The Theory of Credit and Macro-economic Stability
In the aftermath of the Great Recession, there is a growing consensus, even among central bank officials, concerning the limitations of monetary policy. This paper provides an explanation for the ineffectiveness of monetary policy, and in doing so provides a new framework for thinking about monetary policy and macro-economic activity. What matters is not so much the money supply or the T-bill interest rate, but the availability of credit, and the terms at which credit is made available. The latter variables may not move in tandem with the former. In particular, the spread between the T bill rate and the lending rate may increase, so even as the T bill rate decreases, the lending rate increases.

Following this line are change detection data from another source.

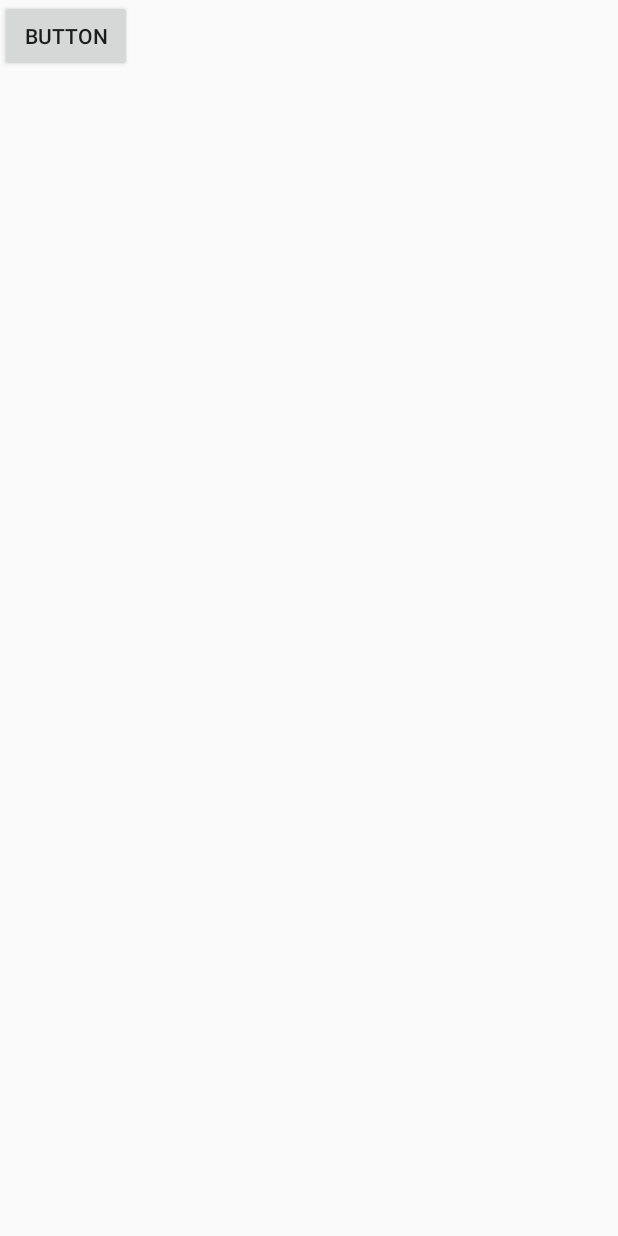
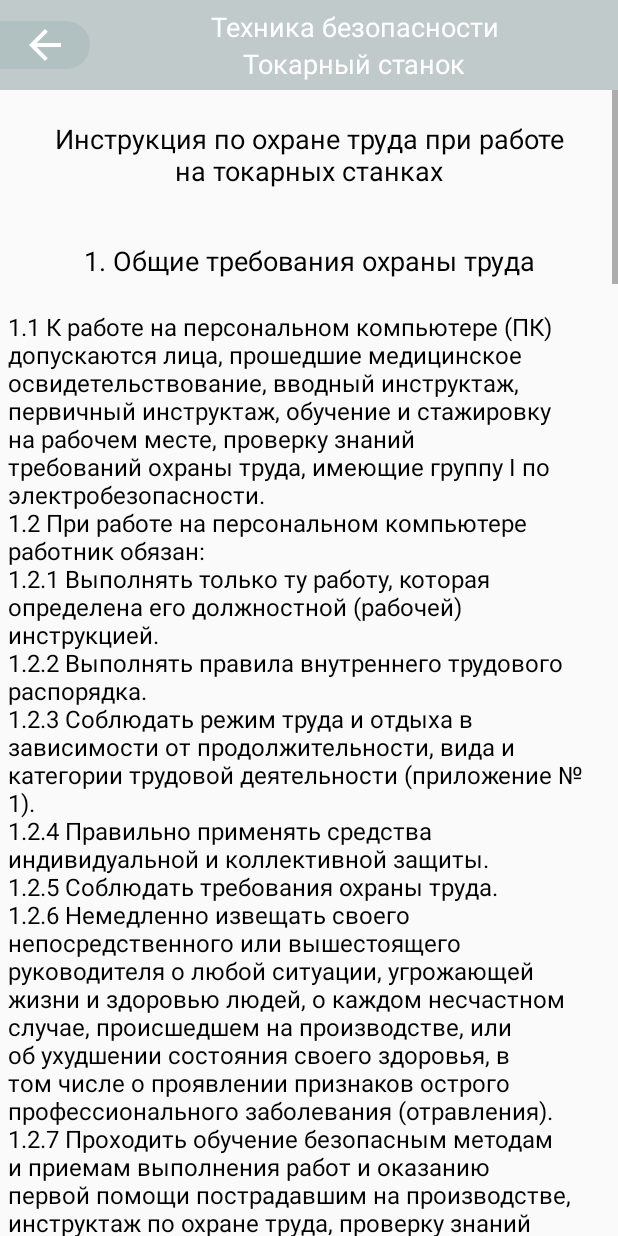
Before and after one commit to Shrek4/spravochnik_ot_tb, an Android app: the tb screen opened directly, with no data from a screen before it, on a phone screen of 412 x 824 dp. Run offline under Robolectric (Android 15) with nearby library versions, the phone set to English and light mode, and no system bars.

Commit message:
Add tb screen

```diff
--- a/app/app/src/main/java/com/example/tb/tb.java
+++ b/app/app/src/main/java/com/example/tb/tb.java
@@ -4,12 +4,149 @@ import androidx.appcompat.app.AppCompatActivity;
 
 import android.content.Intent;
 import android.os.Bundle;
+import android.text.Layout;
+import android.view.ContextThemeWrapper;
+import android.view.View;
+import android.view.View.OnClickListener;
+import android.widget.ImageView;
+import android.widget.LinearLayout;
+import android.widget.TextView;
+
+import java.util.ArrayList;
 
 public class tb extends AppCompatActivity {
+    private String pageTitle;
+    private String pageName;
+    private String tbName;
+
+    private TextView tv_pageTitle;
+    private TextView tv_pageName;
+    private TextView tv_tbName;
+
+    private LinearLayout layout;
+
+    private ImageView btnBack;
 
     @Override
     protected void onCreate(Bundle savedInstanceState) {
         super.onCreate(savedInstanceState);
         setContentView(R.layout.activity_tb);
+
+        tv_pageTitle = findViewById(R.id.page_title);
+        tv_pageName = findViewById(R.id.page_name);
+        tv_tbName = findViewById(R.id.tb_name);
+        layout = findViewById(R.id.linerForText);
+        btnBack = findViewById(R.id.back_button);
+
+        pageTitle = "Техника безопасности";
+        pageName = "Токарный станок";
+        tbName = "Инструкция по охране труда при работе на токарных станках";
+
+        tv_pageTitle.setText(pageTitle);
+        tv_pageName.setText(pageName);
+        tv_tbName.setText(tbName);
+
+        ArrayList<String> titles = new ArrayList<>();
+        ArrayList<String> texts = new ArrayList<>();
+
+        titles.add("1. Общие требования охраны труда");
+        titles.add("2. Требования охраны труда перед началом работы");
+        titles.add("3. Требования охраны труда во время работы");
+        titles.add("4. Требования охраны труда в аварийных ситуациях");
+        titles.add("5. Требования охраны труда по окончании работы");
+
+        texts.add("1.1 К работе на персональном компьютере (ПК) допускаются лица, прошедшие медицинское освидетельствование, вводный инструктаж, первичный инструктаж, обучение и стажировку на рабочем месте, проверку знаний требований охраны труда, имеющие группу I по электробезопасности.\n" +
+                "1.2 При работе на персональном компьютере работник обязан:\n" +
+                "1.2.1 Выполнять только ту работу, которая определена его должностной (рабочей) инструкцией.\n" +
+                "1.2.2 Выполнять правила внутреннего трудового распорядка.\n" +
+                "1.2.3 Соблюдать режим труда и отдыха в зависимости от продолжительности, вида и категории трудовой деятельности (приложение № 1).\n" +
+                "1.2.4 Правильно применять средства индивидуальной и коллективной защиты.\n" +
+                "1.2.5 Соблюдать требования охраны труда.\n" +
+                "1.2.6 Немедленно извещать своего непосредственного или вышестоящего руководителя о любой ситуации, угрожающей жизни и здоровью людей, о каждом несчастном случае, происшедшем на производстве, или об ухудшении состояния своего здоровья, в том числе о проявлении признаков острого профессионального заболевания (отравления).\n" +
+                "1.2.7 Проходить обучение безопасным методам и приемам выполнения работ и оказанию первой помощи пострадавшим на производстве, инструктаж по охране труда, проверку знаний требований охраны труда.\n" +
+                "1.2.8 Проходить обязательные периодические (в течение трудовой деятельности) медицинские осмотры (обследования), а также проходить внеочередные медицинские осмотры (обследования) по направлению работодателя в случаях, предусмотренных Трудовым кодексом и иными федеральными законами.\n" +
+                "1.2.9 Уметь оказывать первую помощь пострадавшим от электрического тока и при других несчастных случаях.\n" +
+                "1.2.10 Уметь применять первичные средства пожаротушения.\n" +
+                "1.3 При эксплуатации персонального компьютера на работника могут оказывать действие следующие опасные и вредные производствен¬ные факторы:\n" +
+                "-повышенный уровень электромагнитных излучений;\n" +
+                "-повышенный уровень статического электричества;\n" +
+                "-пониженная ионизация воздуха;\n" +
+                "-статические физические перегрузки;\n" +
+                "-перенапряжение зрительных анализаторов\n" +
+                "-недостаточная освещенность рабочего места.\n" +
+                "1.4 Конструкция ПЭВМ должна обеспечивать возможность поворота корпуса в горизонтальной и вертикальной плоскости с фиксацией в заданном положении для обеспечения фронтального наблюдения экрана ВДТ. Дизайн ПЭВМ должен предусматривать окраску корпуса в спокойные мягкие тона с диффузным рассеиванием света. Корпус ПЭВМ, клавиатура и другие блоки и устройства ПЭВМ должны иметь матовую поверхность с коэффициентом отражения 0,4 - 0,6 и не иметь блестящих деталей, способных создавать блики.\n" +
+                "1.5 Конструкция ВДТ должна предусматривать регулирование яркости и контрастности.\n" +
+                "1.6 Площадь на одно рабочее место пользователей ПЭВМ с ВДТ на базе электронно-лучевой трубки (ЭЛТ) должна составлять не менее 6 м2, в помещениях культурно-развлекательных учреждений и с ВДТ на базе плоских дискретных экранов (жидкокристаллические, плазменные) - 4,5 м2.\n" +
+                "При использовании ПВЭМ с ВДТ на базе ЭЛТ (без вспомогательных устройств - принтер, сканер и др.), отвечающих требованиям международных стандартов безопасности компьютеров, с продолжительностью работы менее 4-х часов в день допускается минимальная площадь 4,5 м2 на одно рабочее место пользователя (взрослого и учащегося высшего профессионального образования).\n" +
+                "1.7 Помещения, где размещаются рабочие места с ПЭВМ, должны быть оборудованы защитным заземлением (занулением) в соответствии с техническими требованиями по эксплуатации.\n" +
+                "1.8 Рабочие места с компьютерами должны размещаться таким образом, чтобы расстояние от экрана одного видеомонитора до тыла другого было не менее 2м, а расстояние между боковыми поверхностями видеомониторов - не менее 1,2м.\n" +
+                "1.9 Рабочие столы следует размещать таким образом, чтобы видео-дисплейные терминалы были ориентированы боковой стороной к световым проемам, чтобы естественный свет падал преимущественно слева.\n" +
+                "1.10 Оконные проемы в помещениях, где используются персональные компьютеры, должны быть оборудованы регулируемыми устройствами типа: жалюзи, занавесей, внешних козырьков и др.\n" +
+                "1.11 Искусственное освещение в помещениях для эксплуатации ПЭВМ должно осуществляться системой общего равномерного освещения. В производственных и административно-общественных помещениях, в случаях преимущественной работы с документами, следует применять системы комбинированного освещения (к общему освещению дополнительно устанавливаются светильники местного освещения, предназначенные для освещения зоны расположения документов).\n" +
+                "1.12 Экран видеомонитора должен находиться от глаз пользователя на расстоянии 600 - 700 мм, но не ближе 500 мм с учетом размеров алфавитно-цифровых знаков и символов.\n" +
+                "1.13 Рабочая мебель для пользователей компьютерной техникой должна отвечать следующим требованиям:\n" +
+                "-высота рабочей поверхности стола должна регулироваться в пределах 680-800мм; при отсутствии такой возможности высота рабочей поверхности стола должна составлять 725мм;\n" +
+                "-рабочий стол должен иметь пространство для ног высотой не менее 600 мм, шириной - не менее 500 мм, глубиной на уровне колен - не менее 450 мм и на уровне вытянутых ног - не менее 650 мм;\n" +
+                "-рабочий стул (кресло) должен быть подъемно-поворотным, регулируемым по высоте и углам наклона сиденья и спинки, а также расстоянию спинки от переднего края сиденья, при этом регулировка каждого параметра должна быть независимой, легко осуществляемой и иметь надежную фиксацию;\n" +
+                "-рабочее место должно быть оборудовано подставкой для ног, имеющей ширину не менее 300мм, глубину не менее 400мм, регулировку по высоте в пределах до 150мм и по углу наклона опорной поверхности подставки до 20о; поверхность подставки должна быть рифленой и иметь по переднему краю бортик высотой 10мм;\n" +
+                "-клавиатуру следует располагать на поверхности стола на расстоянии 100 - 300 мм от края, обращенного к пользователю, или на специальной, регулируемой по высоте рабочей поверхности, отделенной от основной столешницы.\n" +
+                "1.14 В помещениях, оборудованных ПЭВМ, проводится ежедневная влажная уборка и систематическое проветривание после каждого часа работы на ПЭВМ.\n" +
+                "1.15 Женщины со времени установления беременности переводятся на работы, не связанные с использованием ПЭВМ, или для них ограничивается время работы с ПЭВМ (не более 3-х часов за рабочую смену).\n" +
+                "1.16 В случаях травмирования или недомогания необходимо прекратить работу, известить об этом руководителя работ и обратиться в медицинское учреждение.\n" +
+                "1.17 За невыполнение данной инструкции виновные привлекаются к ответственности согласно законодательства Российской Федерации.\n");
+        texts.add("2.1 Подготовить рабочее место.\n" +
+                "2.2 Отрегулировать освещение на рабочем месте, убедиться в отсутствии бликов на экране.\n" +
+                "2.3 Проверить правильность подключения оборудования к электросети.\n" +
+                "2.4 Проверить исправность проводов питания и отсутствие оголенных участков проводов.\n" +
+                "2.5 Убедиться в наличии заземления системного блока, монитора и защитного экрана.\n" +
+                "2.6 Протереть антистатической салфеткой поверхность экрана монитора и защитного экрана.\n" +
+                "2.7 Проверить правильность установки стола, стула, подставки для ног, пюпитра, угла наклона экрана, положение клавиатуры, положение «мыши» на специальном коврике, при необходимости произвести регулировку рабочего стола и кресла, а также расположение элементов компьютера в соответствии с требованиями эргономики и в целях исключения неудобных поз и длительных напряжений тела.\n");
+        texts.add("3.1 Работнику при работе на ПК запрещается:\n" +
+                "-прикасаться к задней панели системного блока (процессора) при включенном питании;\n" +
+                "-переключать разъемы интерфейсных кабелей периферийных устройств при включенном питании;\n" +
+                "-допускать попадание влаги на поверхность системного блока (процессора), монитора, рабочую поверхность клавиатуры, дисководов, принтеров и других устройств;\n" +
+                "-производить самостоятельное вскрытие и ремонт оборудования;\n" +
+                "-работать на компьютере при снятых кожухах;\n" +
+                "-отключать оборудование от электросети и выдергивать электровилку, держась за шнур.\n" +
+                "3.2 Во время регламентированных перерывов с целью снижения нервно-эмоционального напряжения, утомления зрительного анализатора, устранения влияния гиподинамии и гипокинезии, предотвращения развития познотонического утомления выполнять комплексы упражнений.\n");
+        texts.add("4.1 Во всех случаях обрыва проводов питания, неисправности заземления и других повреждений, появления гари, немедленно отключить питание и сообщить об аварийной ситуации руководителю.\n" +
+                "4.2 Не приступать к работе до устранения неисправностей.\n" +
+                "4.3 При возникновении пожара, задымлении:\n" +
+                "4.3.1 Немедленно сообщить по телефону «01» в пожарную охрану, оповестить работающих, поставить в известность руководителя подразделения, сообщить о возгорании на пост охраны.\n" +
+                "4.3.2 Открыть запасные выходы из здания, обесточить электропитание, закрыть окна и прикрыть двери.\n" +
+                "4.3.3 Приступить к тушению пожара первичными средствами пожаротушения, если это не сопряжено с риском для жизни.\n" +
+                "4.3.4 Организовать встречу пожарной команды.\n" +
+                "4.3.5 Покинуть здание и находиться в зоне эвакуации.\n" +
+                "4.4 При несчастном случае:\n" +
+                "4.4.1 Немедленно организовать первую помощь пострадавшему и при необходимости доставку его в медицинскую организацию.\n" +
+                "4.4.2 Принять неотложные меры по предотвращению развития аварийной или иной чрезвычайной ситуации и воздействия травмирующих факторов на других лиц.\n" +
+                "4.4.3 Сохранить до начала расследования несчастного случая обстановку, какой она была на момент происшествия, если это не угрожает жизни и здоровью других лиц и не ведет к катастрофе, аварии или возникновению иных чрезвычайных обстоятельств, а в случае невозможности ее сохранения – зафиксировать сложившуюся обстановку (составить схемы, провести другие мероприятия).\n");
+        texts.add("5.1 Отключить питание компьютера.\n" +
+                "5.2 Привести в порядок рабочее место.\n" +
+                "5.3 Выполнить упражнения для глаз и пальцев рук на расслабление.\n");
+
+        for (int i = 0; i < titles.size(); i++){
+            TextView tv_title = new TextView(new ContextThemeWrapper(tb.this, R.style.tb_name));
+            tv_title.setText(titles.get(i));
+            tv_title.setId(8000+i);
+
+            TextView tv_name = new TextView(new ContextThemeWrapper(tb.this, R.style.tb_text));
+            tv_name.setText(texts.get(i));
+            tv_name.setTextAppearance(this,R.style.tb_text);
+            tv_name.setId(9000+i);
+
+            ((LinearLayout) layout).addView(tv_title);
+            ((LinearLayout) layout).addView(tv_name);
+        }
+
+        btnBack.setOnClickListener(backClick);
     }
+
+
+    OnClickListener backClick = new OnClickListener() {
+        @Override
+        public void onClick(View v) {
+            finish();
+        }
+    };
 }
--- /dev/null
+++ b/app/app/src/main/res/drawable/ic_arrow_back_black_24dp.xml
@@ -0,0 +1,5 @@
+<vector android:height="24dp" android:tint="#FFFFFF"
+    android:viewportHeight="24.0" android:viewportWidth="24.0"
+    android:width="24dp" xmlns:android="http://schemas.android.com/apk/res/android">
+    <path android:fillColor="#FF000000" android:pathData="M20,11H7.83l5.59,-5.59L12,4l-8,8 8,8 1.41,-1.41L7.83,13H20v-2z"/>
+</vector>
--- /dev/null
+++ b/app/app/src/main/res/drawable/icon_back.xml
@@ -0,0 +1,13 @@
+<shape xmlns:android="http://schemas.android.com/apk/res/android"
+    android:shape="rectangle">
+
+    <solid
+        android:color="#B1C0C1" >
+    </solid>
+
+    <corners
+        android:topRightRadius="20dp"
+        android:bottomRightRadius="20dp">
+    </corners>
+
+</shape>
--- a/app/app/src/main/res/layout/activity_tb.xml
+++ b/app/app/src/main/res/layout/activity_tb.xml
@@ -6,11 +6,37 @@
     android:layout_height="match_parent"
     tools:context=".tb">
 
-    <Button
-        android:id="@+id/button"
-        android:layout_width="wrap_content"
+    <include
+        android:id="@+id/include2"
+        layout="@layout/page_tool"
+        android:layout_width="0dp"
         android:layout_height="wrap_content"
-        android:text="Button"
-        tools:layout_editor_absoluteX="184dp"
-        tools:layout_editor_absoluteY="252dp" />
+        app:layout_constraintEnd_toEndOf="parent"
+        app:layout_constraintStart_toStartOf="parent"
+        app:layout_constraintTop_toTopOf="parent" />
+
+    <ScrollView
+        android:layout_width="match_parent"
+        android:layout_height="wrap_content"
+        app:layout_constraintEnd_toEndOf="parent"
+        app:layout_constraintStart_toStartOf="parent"
+        app:layout_constraintTop_toBottomOf="@+id/include2">
+
+        <LinearLayout
+            android:id="@+id/linerForText"
+            android:layout_width="match_parent"
+            android:layout_height="wrap_content"
+            android:orientation="vertical"
+            app:layout_constraintBottom_toBottomOf="parent"
+            app:layout_constraintEnd_toEndOf="parent"
+            app:layout_constraintHorizontal_bias="1.0"
+            app:layout_constraintStart_toStartOf="parent"
+            app:layout_constraintTop_toBottomOf="@+id/include2"
+            app:layout_constraintVertical_bias="1.0">
+
+            <TextView
+                android:id="@+id/tb_name"
+                style="@style/tb_name" />
+        </LinearLayout>
+    </ScrollView>
 </androidx.constraintlayout.widget.ConstraintLayout>
--- /dev/null
+++ b/app/app/src/main/res/layout/page_tool.xml
@@ -0,0 +1,50 @@
+<?xml version="1.0" encoding="utf-8"?>
+<androidx.appcompat.widget.Toolbar xmlns:android="http://schemas.android.com/apk/res/android"
+    xmlns:app="http://schemas.android.com/apk/res-auto"
+    xmlns:tools="http://schemas.android.com/tools"
+    android:layout_width="match_parent"
+    android:layout_height="56dp"
+    android:background="#C1CACB"
+    android:paddingTop="5dp"
+    android:paddingBottom="5dp"
+    app:contentInsetStart="0dp">
+
+    <LinearLayout
+        android:layout_width="match_parent"
+        android:layout_height="match_parent"
+        android:orientation="horizontal">
+
+        <ImageView
+            android:id="@+id/back_button"
+            android:layout_width="60dp"
+            android:layout_height="32dp"
+            android:layout_gravity="center"
+            android:background="@drawable/icon_back"
+            android:src="@drawable/ic_arrow_back_black_24dp" />
+
+        <LinearLayout
+            android:layout_width="match_parent"
+            android:layout_height="wrap_content"
+            android:orientation="vertical"
+            android:gravity="center">
+
+            <TextView
+                android:layout_width="match_parent"
+                android:layout_height="wrap_content"
+                android:text="Заголовок1"
+                android:textColor="@android:color/white"
+                android:textAlignment="center"
+                android:textSize="18sp"
+                android:id="@+id/page_title"/>
+            <TextView
+                android:layout_width="match_parent"
+                android:layout_height="wrap_content"
+                android:text="Заголовок2"
+                android:textColor="@android:color/white"
+                android:textAlignment="center"
+                android:textSize="18sp"
+                android:id="@+id/page_name"/>
+        </LinearLayout>
+    </LinearLayout>
+
+</androidx.appcompat.widget.Toolbar>
--- a/app/app/src/main/res/values/styles.xml
+++ b/app/app/src/main/res/values/styles.xml
@@ -12,4 +12,27 @@
         <item name="android:windowBackground">@drawable/loading_screen</item>
     </style>
 
+    <style name="tb_name">
+        <item name="android:paddingLeft">30dp</item>
+        <item name="android:paddingTop">20dp</item>
+        <item name="android:paddingRight">30dp</item>
+        <item name="android:paddingBottom">15dp</item>
+        <item name="android:textAlignment">center</item>
+        <item name="android:textColor">@android:color/black</item>
+        <item name="android:layout_width">match_parent</item>
+        <item name="android:layout_height">wrap_content</item>
+        <item name="android:textSize">18sp</item>
+    </style>
+
+    <style name="tb_text">
+        <item name="android:paddingLeft">5dp</item>
+        <item name="android:paddingTop">5dp</item>
+        <item name="android:paddingRight">5dp</item>
+        <item name="android:paddingBottom">5dp</item>
+        <item name="android:textColor">@android:color/black</item>
+        <item name="android:layout_width">match_parent</item>
+        <item name="android:layout_height">wrap_content</item>
+        <item name="android:textSize">16sp</item>
+    </style>
+
 </resources>
```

An increase in credit availability may not lead to more spending on produced goods, but increased prices for land or other fixed assets; it can go to increased margins associated with increases in speculative activity; or it may go to spending abroad rather than at home. The paper explains the inadequacy of theories based on the zero low bound, and argues that the ineffectiveness of monetary policy is more related to the multiple alternative uses—beyond the purchase of domestically produced goods—of additional liquidity and to its adverse distributional consequences. The paper shows that while monetary policy is less effective than has been widely presumed, it is also more distortionary, identifying several distinct distortions.